1 1/4 cup chicken bouillon

 

 

 

 

 

Dressing:

Juice of 2 limes

1/2 cup EVOO

2 tsp Cumin

Salt & Pepper to taste

 

 

 

 

 

Directions:

1.  Combine cous cous and bouillon in a medium saucepan.  Bring to a boil and then immediately reduce to a simmer.  Cover and allow cous cous to absorb liquid — about six- eight minutes.  Keep an eye on it and stir occasionally so the cous cous doesn’t stick to the bottom of the pan.  Once the pearls are inflated, transfer to a  bowl and let cool to room temp.

2. Combine grapefruit, beans, corn, cilantro and cranberries in a medium to large mixing bowl.  I fold together with a spatula so that the grapefruit doesn’t break down too much.

3.  In a separate bowl, squeeze lime juice and combine with EVOO, cumin and salt and pepper.  Whisk together.

4.  When cous cous has cooled, combine with other ingredients, pour vinaigrette over and continue to mix until well combined.

5.  It’s delicious.  Trust me.

 

 

 

 

 

 

 

I’m heading down to the gym now ~ I’ll probably do some burpees and squats (depending  on my knee) and then about 20 miles on the bike (again, knee dependent).  I’m hoping to get back to a regular yoga practice soon — my muscles are feeling tight from all the cardio and strength work outs.  Hubs and I have sweet potato noodles to make for dinner tonight (Wegmans = the best).

I’m already on my third bottle of water, so if I focus, I could probably get four in today (which may help with the soreness and stiffness).

 

conundrums

Having MS.

It’s sort of like everything all the time, and nothing at all.
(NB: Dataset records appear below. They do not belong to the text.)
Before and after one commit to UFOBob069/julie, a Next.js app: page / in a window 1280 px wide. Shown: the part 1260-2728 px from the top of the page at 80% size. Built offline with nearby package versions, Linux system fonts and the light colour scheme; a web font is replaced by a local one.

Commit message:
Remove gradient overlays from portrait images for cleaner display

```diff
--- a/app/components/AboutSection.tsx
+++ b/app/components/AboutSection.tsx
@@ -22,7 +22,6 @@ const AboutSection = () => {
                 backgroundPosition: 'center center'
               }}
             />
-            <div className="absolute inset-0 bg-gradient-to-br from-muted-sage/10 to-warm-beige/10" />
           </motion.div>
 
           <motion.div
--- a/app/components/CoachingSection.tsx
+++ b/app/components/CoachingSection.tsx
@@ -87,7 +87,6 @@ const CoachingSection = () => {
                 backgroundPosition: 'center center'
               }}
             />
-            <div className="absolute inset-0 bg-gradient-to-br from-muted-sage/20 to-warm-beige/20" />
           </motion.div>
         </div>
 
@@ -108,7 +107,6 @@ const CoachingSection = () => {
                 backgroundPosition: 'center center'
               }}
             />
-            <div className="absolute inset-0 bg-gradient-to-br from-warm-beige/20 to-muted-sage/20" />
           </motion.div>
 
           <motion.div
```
I don’t really know how to better describe it.  How it affects everything, and is always on my mind, but at the same time isn’t that important at all.

When I talk about my MS, I usually feel like it’s a throwaway comment ~ not that big a deal, just the norm.  But then, halfway through the words coming out of my mouth, I realize (usually from the changing facial expression of the person I’m talking to) that perhaps, my comments are a little more jarring to them.

I guess it’s like …. nope.  I can’t think of anything that it might be like.  It’s just … my baseline, my reality.  I don’t want sympathy.  I don’t want pity.  But I also don’t know how to exist without it anymore.  It’s such a huge part of my whole life.  It influences everything I do, everything I wear, every decision I make.  I am no longer myself without the MS.  I am MS, it’s become part of my framework.

I don’t bring it up on purpose … and what I mean by that is, it’s so much a part of every aspect of my life, I don’t know how to exist without acknowledging it.  Yes.  Maybe that’s it.

I guess my throwaway bio on Instagram and Twitter are the truest of true … I am an MS warrior — BUT, I’m so much more than that.  Sometimes maybe, it’s hard to remember that there’s so much more, when I lead with such a wham bang punch.